2023 Oscars turns into big moment for Asian representation in Hollywood

The 93rd Academy Awards ceremony on Sunday night featured a significant moment for Asian-American representation on the big screen, with "Everything Everywhere All at Once" winning big.

The film is bringing hope to the Asian-American community, nationally and here in Minnesota, that Asian representation in Hollywood can be more than just limited roles and stereotypical representation. 

Ke Huy Quan embodied that story. He mostly disappeared from Hollywood for more than 20 years in part due to a lack of on-camera work for Asian-Americans, but he returned in a big way with the best supporting actor win. Michelle Yeoh became the first Asian to win best actress. 

Richard Lee, a professor of psychology and the director of the Asian American Studies Program at the University of Minnesota, said Asian-Americans have historically been stereotyped in the media.

"The background characters on the television show M*A*S*H. Then later, it was the John Hughes movies, and the stereotypes of either the nerdy Asian, or the effeminate Asian American. Or the highly exotic and then the martial arts actors. Like, that was the range," Lee said.

Everything, Everywhere All at Once's big wins at the Oscars was a significant moment – the chance to see an authentic Cantonese-speaking immigrant family that resonated with households across America.
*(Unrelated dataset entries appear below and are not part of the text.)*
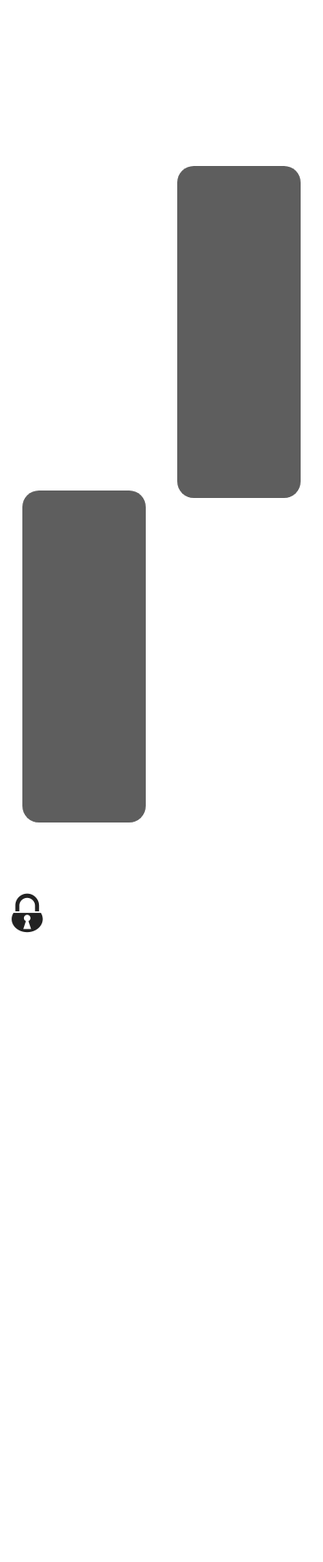
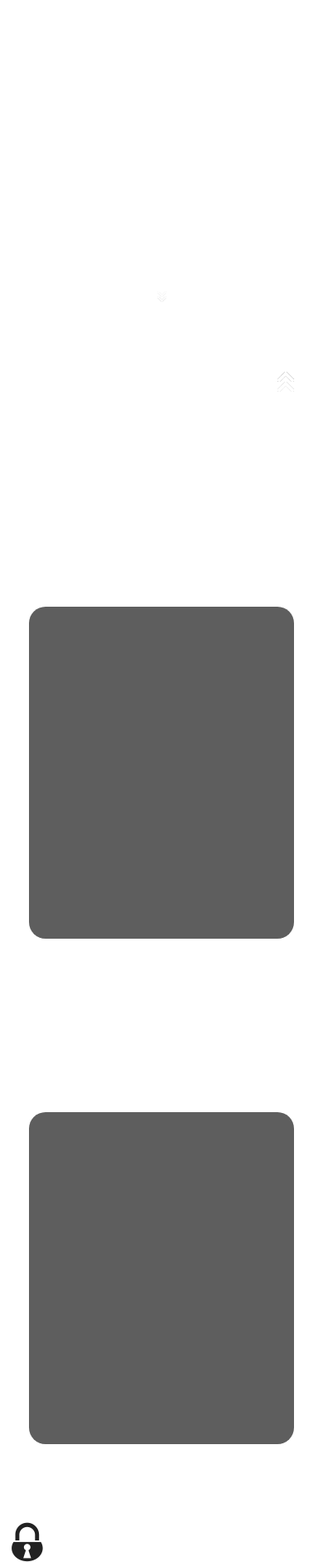
Before and after one commit to rickifox/tours-php-2009-project3-amon, a Symfony app: template templates/home/index.html.twig in a window 390 px wide. Shown: the part 1028-2910 px from the top of the page at 83% size. Before the commit the page ends 2152 px from the top, so only its background shows below. Run offline with Twig, Linux system fonts and the light colour scheme; the template is opened without the code that fills it, so the values that code supplies are empty; style sheets or scripts are compiled from the project's sources; some libraries are stand-ins or nearby versions.

Commit message:
CSS home page and contact

```diff
--- a/assets/styles/home.css
+++ b/assets/styles/home.css
@@ -34,18 +34,12 @@ header.fade {
     justify-content: center;
     align-items: center;
     flex-direction: column;
-    height: 850px;
+    height: 100vh;
     width: 100%;
 }
 
 .login-button a{
     color: black
-}
-
-nav {
-    width: 80%;
-    display: flex;
-    justify-content: space-around;
 }
 
 ul {
@@ -55,85 +49,86 @@ ul {
 
 li {
     list-style: none;
+    text-align: center;
 }
 
 a {
     text-decoration: none;
 }
 
+#home-logo-container {
+    width: 95%;
+    margin: 0 2.5%;
+    height: 60%;
+    display: flex;
+    justify-content: center;
+    padding-top: 5%;
+}
+
 #home-logo {
-    width: 26em;
-    height: 34em;
+    height: 100%;
+    width: 100%;
+}
+
+.home-buttons {
+    width: 100%;
+    height: 15%;
+    display: flex;
 }
 
 .buttons {
     width: 100%;
     display: flex;
-    justify-content: space-around;
+    flex-flow: row wrap;
+    justify-content: space-evenly;
+    align-content: space-around;
+}
+
+.container_button-bottom {
+    width: 100%;
+    height: 15%;
+    display: flex;
+    justify-content: center;
+    align-items: center;
 }
 
 .button {
     text-decoration: none;
     color: var( --light-color);
     font-size: 2rem;
-    padding: 1rem;
+    padding: 0.5rem 1rem;
     border-radius: 10px;
+    transition: transform 1s;
+    -webkit-transition: 1s;
+    margin: 0 2.5%;
 }
 
-.right {
-    transition: transform 1s;
-    -webkit-transition: 1s;
+.bottom {
+    width: auto;
+    display: flex;
+    flex-direction: column;
+    align-items: center;
+}
+
+.bottom > .arrow {
+    width: 22px;
+}
+
+.button:hover {
+    background-color: var(--button-color);
+    transition: all 1s;
 }
 
 .right:hover {
-    background-color: var(--button-color);
-    transition: all 1s;
     transform: translateX(10%);
 }
 
-.left {
-    transition: transform 1s;
-    -webkit-transition: 1s;
-}
-
 .left:hover {
-    background-color: var(--button-color);
-    transition: all 1s;
     transform: translateX(-10%);
 }
 
-.bottom {
-    transition: transform 1s;
-    -webkit-transition: 0.5s;
-}
-
 .bottom:hover {
-    background-color: var(--button-color);
-    transition: all 1s;
-    transform: translateY(30%);
-}
-
-.up{
-    transition: transform 1s;
-    -webkit-transition: 1s;
-    text-align: center;
-    width: 2%;
-}
-
-.up:hover {
-    transition: all 1s;
-    transform: translateY(-30%);
-}
-
-.container_button-bottom {
-    margin-top: 4rem;
-    display: flex;
-    justify-content: center;
-}
-
-.container_button-up {
-    display: flex;
-    justify-content: center;
+    transform: translateY(15%);
 }
 
 /* End of Home Menu */
@@ -142,18 +137,16 @@ a {
 
 .container_home-description {
     display: flex;
-    justify-content: space-around;
+    flex-flow: row wrap;
+    justify-content: space-evenly;
     align-items: center;
     margin-top: 10%;
-    height: 100%;
+    margin-bottom: 2%;
     width: 100%;
 }
 
-.section-title {
-    display: none;
-}
-
 .description {
+    text-align: center;
     width: 40%;
     height: 40%;
 }
@@ -166,57 +159,62 @@ a {
     border-radius: 20px;
 }
 
+
+#button-up {
+    position: -webkit-sticky;
+    position: sticky;
+    /*keep it full buttom of the screen when scrolling so: viewport size less button size
+    (padding up and down, height, plus margin to viewport border)*/
+    top: calc(100% - 1rem - 38px - 2.5%);
+    /*keep it in the middle of the screen so: viewport width less button size
+    (padding rigth and left, width)*/
+    margin-left: calc(50% - 1rem - 11px - 1px);
+}
+
+/* removing the margin of the button that brings you back up to center with #button-up{margin-left} */
+.up {
+    margin: 0;
+}
+.up:hover {
+    transform: translateY(-30%);
+}
+
 /* End of Home Description */
 
 /* Media Queries */
 
-@media screen and (max-width: 1024px) {
-
-    .container_home-menu {
-        height: 750px;
-    }
-
-    #home-logo {
-        width: 22em;
-        height: 30em;
-    }
+@media screen and (max-width: 800px) {
 
     .button {
         border: 1px solid rgba(255, 255, 255, 0.336);
     }
 
-    .arrow {
-        display: none;
+    .button:hover {
+        transition: all 0s;
+        transform: translate(0);
     }
 
-    .up {
-        display: none;
+    .right, .left {
+        width: calc(25% + 2px); /*final total button width (width - border)*/
+        margin: 0;
+        font-size: 1.5rem;
     }
 
     .bottom {
+        font-size: 1.5rem;
+    }
+
+    .right .arrow, .left .arrow {
         display: none;
     }
-
-    .right {
-        transition: transform 0s;
-        -webkit-transition: 0s;
+    #button-up {
+        /*keep it in the middle of the screen so: viewport width less button size
+        (padding rigth and left, width)*/
+        margin-left: calc(100% - 2rem - 22px - 2px - 2.5%);
     }
-
-    .right:hover {
-        background-color: var(--button-color);
-        transition: all 0s;
-        transform: translateX(0%);
-    }
-
-    .left {
-        transition: transform 0s;
-        -webkit-transition: 0s;
-    }
-
-    .left:hover {
-        background-color: var(--button-color);
-        transition: all 0s;
-        transform: translateX(0%);
+    .home-buttons {
+        width: 100%;
+        justify-content: space-evenly;
     }
 
     .container_home-description {
@@ -224,16 +222,44 @@ a {
         margin-top: 3rem;
     }
 
-    .section-title {
+    .description {
+        width: 90%;
         display: flex;
-        justify-content: center;
-        font-size: 2rem;
+        flex-flow: row wrap;
+    }
+
+    .description * {
+        width: 100%;
+    }
+
+    .image-desc{
+        width: 95%;
+        margin: 2.5%;
+    }
+
+    .description:nth-of-type(even) .image-desc{
+        order: 1;
     }
 }
 
-@media screen and (max-width: 1366px) {
-    .container_home-menu {
-        height: 900px;
+@media screen and (max-width: 500px) {
+
+    .right, .left {
+        width: calc(35% + 2px); /*final total button width (width - border)*/
+        margin: 0;
+        padding: 0.5rem 0;
+        font-size: 1rem;
+    }
+
+
+    .bottom {
+        width: 80%;
+        padding: 0.5rem 0;
+        font-size: 1rem;
+    }
+
+    .bottom .arrow {
+        width: 11px;
     }
 }
 /* End of Media Queries */
--- a/templates/base.html.twig
+++ b/templates/base.html.twig
@@ -2,6 +2,7 @@
 <html lang="fr">
 <head>
     <meta charset="UTF-8">
+    <meta name="viewport" content="width=device-width, initial-scale=1.0">
     <link rel="icon" type="image/x-icon" href="{{ asset('build/images/favicon.ico') }}" />
     <title>{% block title %}Welcome!{% endblock %}</title>
     {% block stylesheets %}
--- a/templates/gallery/design.html.twig
+++ b/templates/gallery/design.html.twig
@@ -58,5 +58,4 @@
 {% block javascripts %}
     {{ parent() }}
     {{ encore_entry_script_tags('gallery') }}
-    </script>
 {% endblock %}
--- a/templates/home/index.html.twig
+++ b/templates/home/index.html.twig
@@ -10,8 +10,10 @@
 {% block body %}
     <section id='home'>
         <div class='container_home-menu' id="menu">
-            <img id='home-logo' src="{{ asset('build/images/logo.svg')}}" alt="logo">
-            <nav>
+            <div id='home-logo-container'>
+                <img id='home-logo' src="{{ asset('build/images/logo.svg')}}" alt="logo">
+            </div>
+            <nav class="home-buttons">
                 <ul class="buttons">
                     <li class="button left"><a href="{{path ('design_index') }}"><img class="arrow" src="{{ asset('build/images/ArrowL.png')}}" alt="left"> Design métallique</a></li>
                     <li class="button right"><a href="{{path ('passage_index') }}">Passages secrets <img class="arrow" src="{{ asset('build/images/ArrowR.png')}}" alt="right"></a></li>
@@ -22,7 +24,11 @@
             </div>
         </div>
     </section>
-    <h1 class="section-title">La Société</h1>
+    <div class="container_button-up" id="button-up">
+            <a class="button up" href="#menu" >
+                <img class="arrow" src="{{ asset('build/images/ArrowU.png')}}" alt="retourner en haut de la page">
+            </a>
+    </div>
     <section class='container_home-description'>
         <article class="description">
             <h2 class='title-desc' id="societe">Description</h2>
@@ -47,9 +53,6 @@
             </span>
         </article>
     </section>
-    <div class="container_button-up">
-        <a class="button up" href="#menu" id="button-up"><img class="arrow" src="{{ asset('build/images/ArrowU.png')}}" alt="up"></a>
-    </div>
 {% endblock %}
 
 {% block javascripts %}
```
Also changed, not shown: assets/styles/contact.css (+37 -2 lines).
"Watching it the first time at the movie theater, I was like, ‘Yeah, there's a lot of things I can relate to being an immigrant to this country.’ There were the same responses from others as well, even for those that are born here in the states. My daughter, for example," said Stephen Lu, director of media technology at Asian Media Access.

Naomi Ko, a writer, director and an actor originally from Rosemount, Minnesota, believes representation starts with having not just Asian-American characters on screen but writers and directors who can understand that experience.

"If it's not coming from that authentic place, viewers and readers know," said Ko, the co-founder of the Asian Pacific Islander American Minnesotan Film Collective.

But for years, she says she's heard Asian stories aren't profitable. Another barrier is filmmaking is a competitive, expensive profession to break into.

"Most of us are children of immigrants or we're from low socioeconomic backgrounds, and we don't have the opportunities and the financial security to pursue such an expensive medium of art making," Ko said.

"Everything Everywhere All at Once" also has ties to Minnesota. It was a big moment for Minneapolis-born and raised James Hong. At 94, he got to attend his first-ever Academy Awards Sunday night.

Ko said in Minnesota, the Asian American filmmaking community is small and made up mostly of filmmakers who are Hmong. 

She said recently, Bing Liu, a New York-based filmmaker who was nominated for an Oscar for "Minding the Gap" in 2019, visited Minnesota to train seven Hmong-American filmmakers in the Twin Cities. 

"While it's really great that there is more Asian American representation, we also need to make sure that our region in our state is also reflected," Ko said. "We’re very diverse in ethnicity, language, and also originality and I'm pretty sure we're ready for Minnesota to be represented in a different way that's not just the Mighty Ducks or Fargo."

Lee also said he was struck by the backlash leading up to the Oscars that centered around how many people were nominated from "Everything Everywhere All at Once."

"Hollywood is still struggling with the recognition of the fact that this country is more diverse than Hollywood," Lee said.

Though the progress has been slow, Ko said Sunday night was a step in the right direction.

"Audiences are really curious and they want to see new things. So there's gotta be a little trust in us because I think we can definitely deliver," Ko said.